++++ RECORDS FOR THE TASK

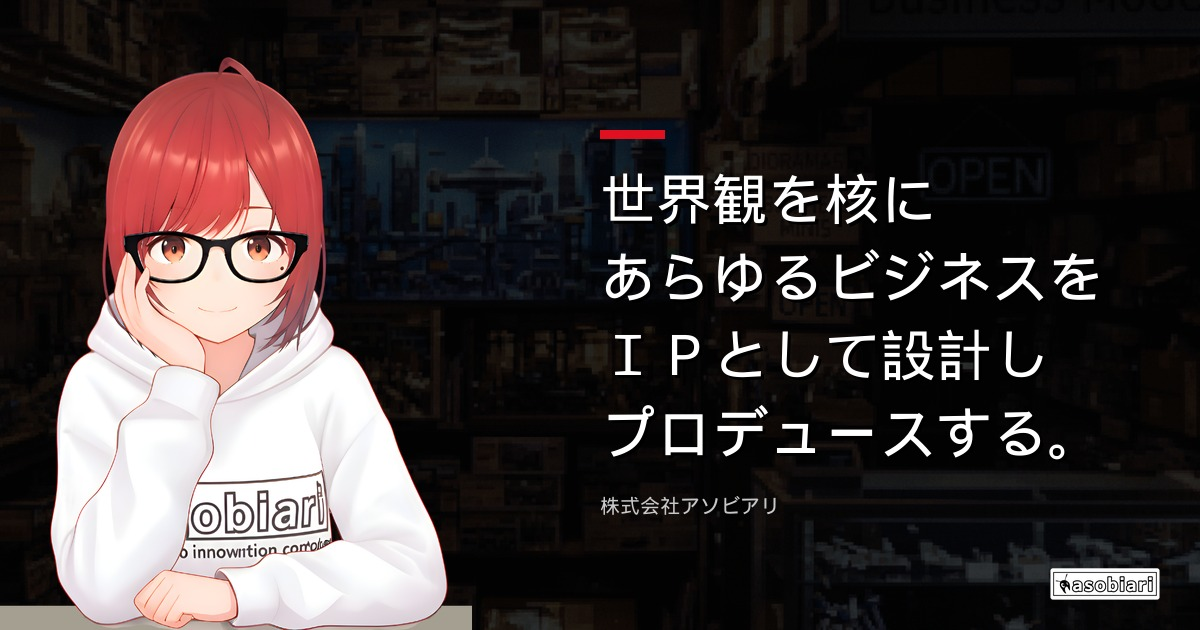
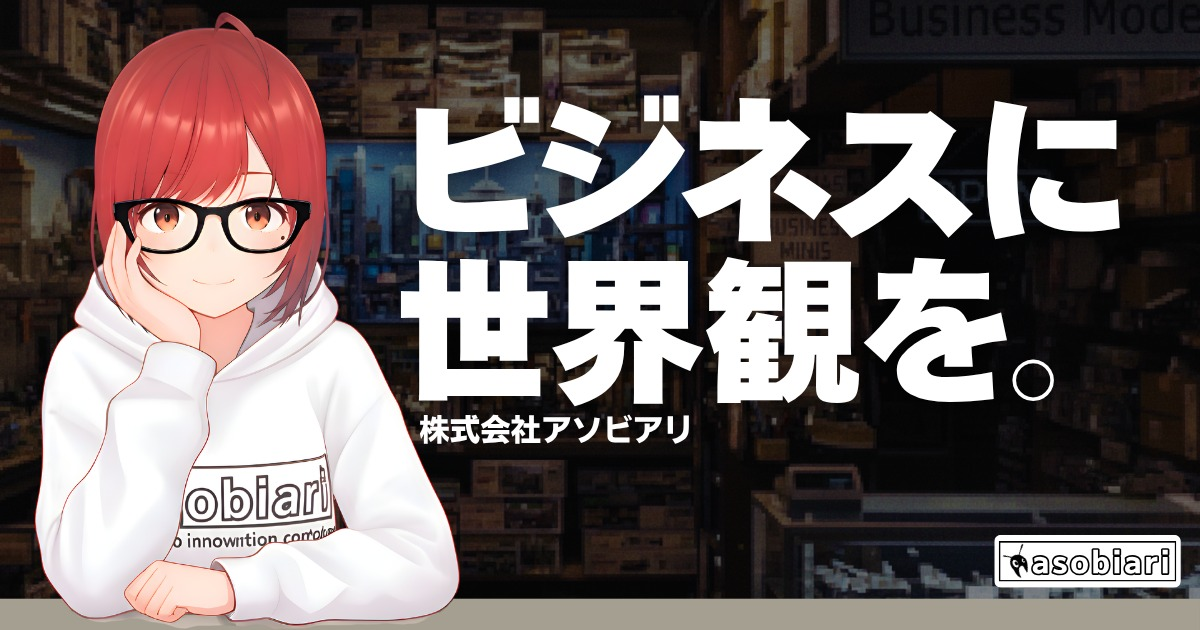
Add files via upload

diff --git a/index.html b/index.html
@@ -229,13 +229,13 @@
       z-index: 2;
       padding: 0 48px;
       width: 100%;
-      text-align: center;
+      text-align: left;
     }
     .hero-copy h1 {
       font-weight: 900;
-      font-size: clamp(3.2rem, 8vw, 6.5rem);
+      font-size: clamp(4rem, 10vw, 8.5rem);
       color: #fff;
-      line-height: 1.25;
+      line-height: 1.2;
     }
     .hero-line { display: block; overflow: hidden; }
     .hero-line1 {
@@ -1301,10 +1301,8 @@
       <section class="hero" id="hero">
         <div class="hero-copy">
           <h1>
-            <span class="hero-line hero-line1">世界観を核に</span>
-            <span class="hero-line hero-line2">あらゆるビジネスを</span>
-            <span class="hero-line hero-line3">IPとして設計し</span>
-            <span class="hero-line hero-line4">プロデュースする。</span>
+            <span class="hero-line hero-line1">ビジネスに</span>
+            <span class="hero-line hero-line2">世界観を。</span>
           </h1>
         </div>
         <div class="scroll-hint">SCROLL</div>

++++++++
++++ RECORDS FOR THE TASK

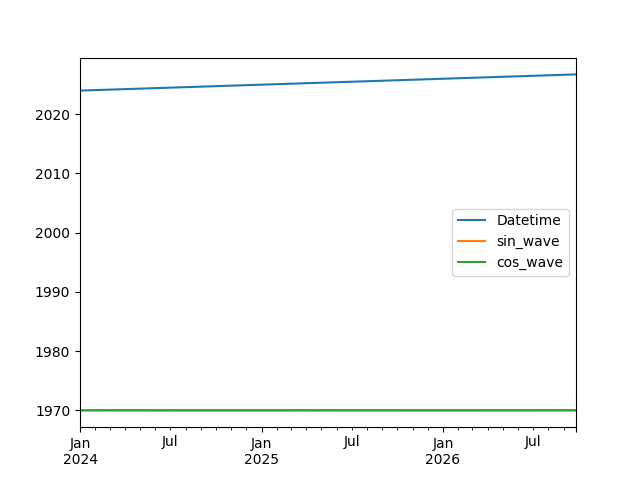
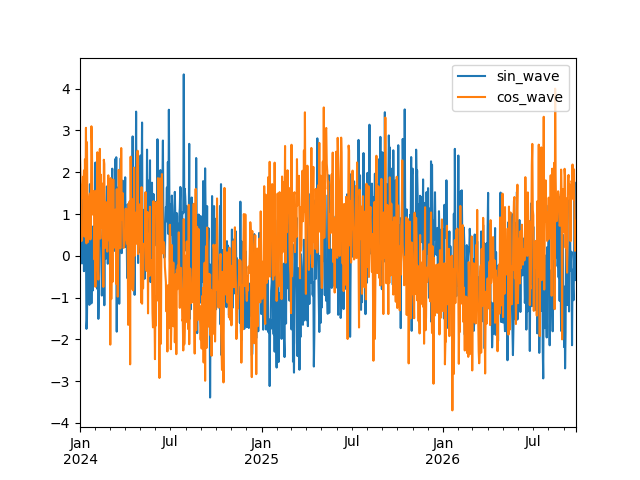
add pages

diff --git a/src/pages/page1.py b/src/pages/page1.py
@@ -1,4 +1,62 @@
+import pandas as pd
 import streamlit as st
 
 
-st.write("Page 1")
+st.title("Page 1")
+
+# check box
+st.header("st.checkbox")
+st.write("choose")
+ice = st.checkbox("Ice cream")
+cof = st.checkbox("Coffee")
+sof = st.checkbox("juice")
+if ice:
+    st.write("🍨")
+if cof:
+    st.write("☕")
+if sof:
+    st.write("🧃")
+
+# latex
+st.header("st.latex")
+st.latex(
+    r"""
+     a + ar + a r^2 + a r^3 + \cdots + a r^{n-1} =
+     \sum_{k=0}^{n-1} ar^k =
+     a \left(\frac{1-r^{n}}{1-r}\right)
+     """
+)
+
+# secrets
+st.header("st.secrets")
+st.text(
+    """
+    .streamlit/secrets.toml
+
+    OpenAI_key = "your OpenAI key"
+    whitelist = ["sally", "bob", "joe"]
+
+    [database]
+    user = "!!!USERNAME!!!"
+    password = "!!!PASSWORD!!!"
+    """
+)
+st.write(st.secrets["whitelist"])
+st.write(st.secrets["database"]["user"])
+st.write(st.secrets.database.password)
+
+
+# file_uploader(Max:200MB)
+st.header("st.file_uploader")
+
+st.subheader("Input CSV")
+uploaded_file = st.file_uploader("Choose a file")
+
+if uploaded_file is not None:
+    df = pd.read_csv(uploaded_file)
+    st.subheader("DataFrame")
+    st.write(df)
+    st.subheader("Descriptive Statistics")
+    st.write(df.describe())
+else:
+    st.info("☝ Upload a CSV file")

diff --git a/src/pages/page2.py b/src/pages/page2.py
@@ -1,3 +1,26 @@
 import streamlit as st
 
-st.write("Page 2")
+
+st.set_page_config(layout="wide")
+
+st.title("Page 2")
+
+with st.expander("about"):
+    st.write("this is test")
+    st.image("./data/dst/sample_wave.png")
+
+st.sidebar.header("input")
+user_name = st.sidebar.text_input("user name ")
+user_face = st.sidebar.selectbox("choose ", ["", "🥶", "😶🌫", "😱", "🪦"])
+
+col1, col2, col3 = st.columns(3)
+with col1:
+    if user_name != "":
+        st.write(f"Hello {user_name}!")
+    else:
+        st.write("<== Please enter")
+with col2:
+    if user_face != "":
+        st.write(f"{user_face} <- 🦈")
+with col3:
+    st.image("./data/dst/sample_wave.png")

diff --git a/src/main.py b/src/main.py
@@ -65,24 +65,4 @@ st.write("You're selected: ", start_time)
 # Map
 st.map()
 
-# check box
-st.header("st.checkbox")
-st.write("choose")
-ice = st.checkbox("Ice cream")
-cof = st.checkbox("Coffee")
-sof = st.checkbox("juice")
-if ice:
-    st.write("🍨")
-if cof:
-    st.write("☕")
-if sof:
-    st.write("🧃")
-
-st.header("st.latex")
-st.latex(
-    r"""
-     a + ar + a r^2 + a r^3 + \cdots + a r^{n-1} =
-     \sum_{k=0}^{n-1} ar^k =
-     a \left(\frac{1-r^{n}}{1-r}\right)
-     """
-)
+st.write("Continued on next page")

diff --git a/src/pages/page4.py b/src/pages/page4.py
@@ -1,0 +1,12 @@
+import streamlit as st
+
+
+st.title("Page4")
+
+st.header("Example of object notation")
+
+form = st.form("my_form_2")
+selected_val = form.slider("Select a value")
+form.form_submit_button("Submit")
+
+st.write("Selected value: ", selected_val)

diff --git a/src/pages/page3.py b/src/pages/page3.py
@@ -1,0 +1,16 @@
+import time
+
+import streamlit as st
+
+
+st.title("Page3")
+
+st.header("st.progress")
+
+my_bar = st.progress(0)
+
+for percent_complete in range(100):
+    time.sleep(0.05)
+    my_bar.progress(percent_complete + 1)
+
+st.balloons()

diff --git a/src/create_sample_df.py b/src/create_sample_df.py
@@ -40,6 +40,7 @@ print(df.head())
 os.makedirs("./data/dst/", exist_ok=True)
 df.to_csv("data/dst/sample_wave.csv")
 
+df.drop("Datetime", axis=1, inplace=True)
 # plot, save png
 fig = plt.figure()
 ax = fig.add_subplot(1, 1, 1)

++++++++

Where the data above reaches the line holding "Add files via upload", begin printing, and stop after the line holding "-1301,10 +1301,8 @@". Each line must be reproduced exactly, with nothing else added.

• RESPONSE:
Add files via upload

diff --git a/index.html b/index.html
@@ -229,13 +229,13 @@
       z-index: 2;
       padding: 0 48px;
       width: 100%;
-      text-align: center;
+      text-align: left;
     }
     .hero-copy h1 {
       font-weight: 900;
-      font-size: clamp(3.2rem, 8vw, 6.5rem);
+      font-size: clamp(4rem, 10vw, 8.5rem);
       color: #fff;
-      line-height: 1.25;
+      line-height: 1.2;
     }
     .hero-line { display: block; overflow: hidden; }
     .hero-line1 {
@@ -1301,10 +1301,8 @@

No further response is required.